The displays are being assembled at the reopened Museum of Everything, a pop-up museum in a former Victorian dairy, and later recording studio, in Primrose Hill, London...
Today's Guardian has run what I hope will be only the first of many ecstatic pieces on this wonderful exhibition, and on the Potter portion in particular, entitled "Genius or grotesquery? The arrestingly strange world of Walter Potter."
My friend Pat Morris--who spoke on Walter Potter at our recent Congress for Curious People-- loaned several of his own Potter pieces to the exhibition, most notably "The Death of Cock Robin, a truly epic tableaux depicting the funeral procession of the fabled Cock Robin as recounted in the well-known Englist nursery rhyme "Who Killed Cock Robin." This spectacular piece, as the Guardian describes, includes "more than 100 birds including a weeping robin widow and an owl gravedigger who has tumbled some tiny bones out of the soil while preparing space for the dead robin." For a visual (but please note: this image simply does not do the piece justice!), see third image down.

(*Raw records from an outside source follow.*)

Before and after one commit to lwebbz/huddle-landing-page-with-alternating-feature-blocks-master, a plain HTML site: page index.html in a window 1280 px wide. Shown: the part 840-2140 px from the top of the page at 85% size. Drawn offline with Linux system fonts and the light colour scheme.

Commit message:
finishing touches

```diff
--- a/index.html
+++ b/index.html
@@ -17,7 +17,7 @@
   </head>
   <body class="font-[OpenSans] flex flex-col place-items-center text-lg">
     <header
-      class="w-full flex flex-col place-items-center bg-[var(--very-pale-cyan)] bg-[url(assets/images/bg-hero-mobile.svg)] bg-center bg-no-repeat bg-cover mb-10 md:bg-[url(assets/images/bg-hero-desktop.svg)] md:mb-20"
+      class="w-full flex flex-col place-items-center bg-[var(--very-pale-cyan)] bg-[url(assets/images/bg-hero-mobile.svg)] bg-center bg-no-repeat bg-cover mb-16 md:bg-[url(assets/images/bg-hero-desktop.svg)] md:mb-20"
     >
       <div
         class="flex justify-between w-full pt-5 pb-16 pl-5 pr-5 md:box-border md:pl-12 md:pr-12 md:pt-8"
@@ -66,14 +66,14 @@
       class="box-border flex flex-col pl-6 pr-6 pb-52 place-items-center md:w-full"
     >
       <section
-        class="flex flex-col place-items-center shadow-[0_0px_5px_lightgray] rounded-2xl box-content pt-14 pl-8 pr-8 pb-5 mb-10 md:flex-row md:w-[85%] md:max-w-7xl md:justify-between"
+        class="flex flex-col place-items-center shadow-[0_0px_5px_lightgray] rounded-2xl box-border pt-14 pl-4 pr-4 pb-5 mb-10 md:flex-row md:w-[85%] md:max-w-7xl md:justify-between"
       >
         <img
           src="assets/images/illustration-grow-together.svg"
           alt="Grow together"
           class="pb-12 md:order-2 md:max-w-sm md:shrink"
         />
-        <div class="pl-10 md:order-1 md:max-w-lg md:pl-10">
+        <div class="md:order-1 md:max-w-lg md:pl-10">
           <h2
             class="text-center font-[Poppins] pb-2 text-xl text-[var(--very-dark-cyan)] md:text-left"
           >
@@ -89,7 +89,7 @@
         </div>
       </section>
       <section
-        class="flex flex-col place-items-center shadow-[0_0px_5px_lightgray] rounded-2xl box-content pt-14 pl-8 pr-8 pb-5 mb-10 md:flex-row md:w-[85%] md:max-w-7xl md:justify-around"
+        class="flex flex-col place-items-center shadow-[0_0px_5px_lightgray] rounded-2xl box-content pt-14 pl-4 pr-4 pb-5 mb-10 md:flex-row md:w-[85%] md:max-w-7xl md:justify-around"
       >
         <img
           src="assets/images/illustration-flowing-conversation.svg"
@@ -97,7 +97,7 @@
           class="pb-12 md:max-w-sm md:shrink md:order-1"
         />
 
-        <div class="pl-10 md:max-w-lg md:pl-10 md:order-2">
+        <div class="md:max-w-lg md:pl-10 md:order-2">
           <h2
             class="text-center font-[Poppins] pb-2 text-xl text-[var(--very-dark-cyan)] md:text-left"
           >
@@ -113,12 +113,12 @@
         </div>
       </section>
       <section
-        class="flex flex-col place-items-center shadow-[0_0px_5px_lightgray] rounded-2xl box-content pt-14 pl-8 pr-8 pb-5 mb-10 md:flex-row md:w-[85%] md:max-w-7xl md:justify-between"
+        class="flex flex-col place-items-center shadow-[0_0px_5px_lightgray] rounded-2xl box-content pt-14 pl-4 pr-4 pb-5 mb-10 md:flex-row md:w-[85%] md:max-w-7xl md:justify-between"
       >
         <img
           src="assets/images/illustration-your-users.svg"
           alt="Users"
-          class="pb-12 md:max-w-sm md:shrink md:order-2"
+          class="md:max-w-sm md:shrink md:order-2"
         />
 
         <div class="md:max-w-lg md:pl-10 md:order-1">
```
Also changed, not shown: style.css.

Besides being a collector of great proportion, Mr. Morris is also the author of the only extant book on Mr. Potter and his work, the lavishly illustrated and encyclopedic Walter Potter and His Museum of Curious Taxidermy, which you can buy in hardback or paperback by clicking here or here, respectively. You can also find out more about Potter, his work and his history by visiting the Ravishing Beast website by clicking here. You can read the full Genius or grotesquery?" article on the Guardian website by clicking here. To find out more about this exhibition--which will be on at least till Christmas--and the very curious Museum of Everything, click here.
Thanks to friend, friend-of-the-blog, and many time Observatory lecturer John Troyer for alerting me to this article!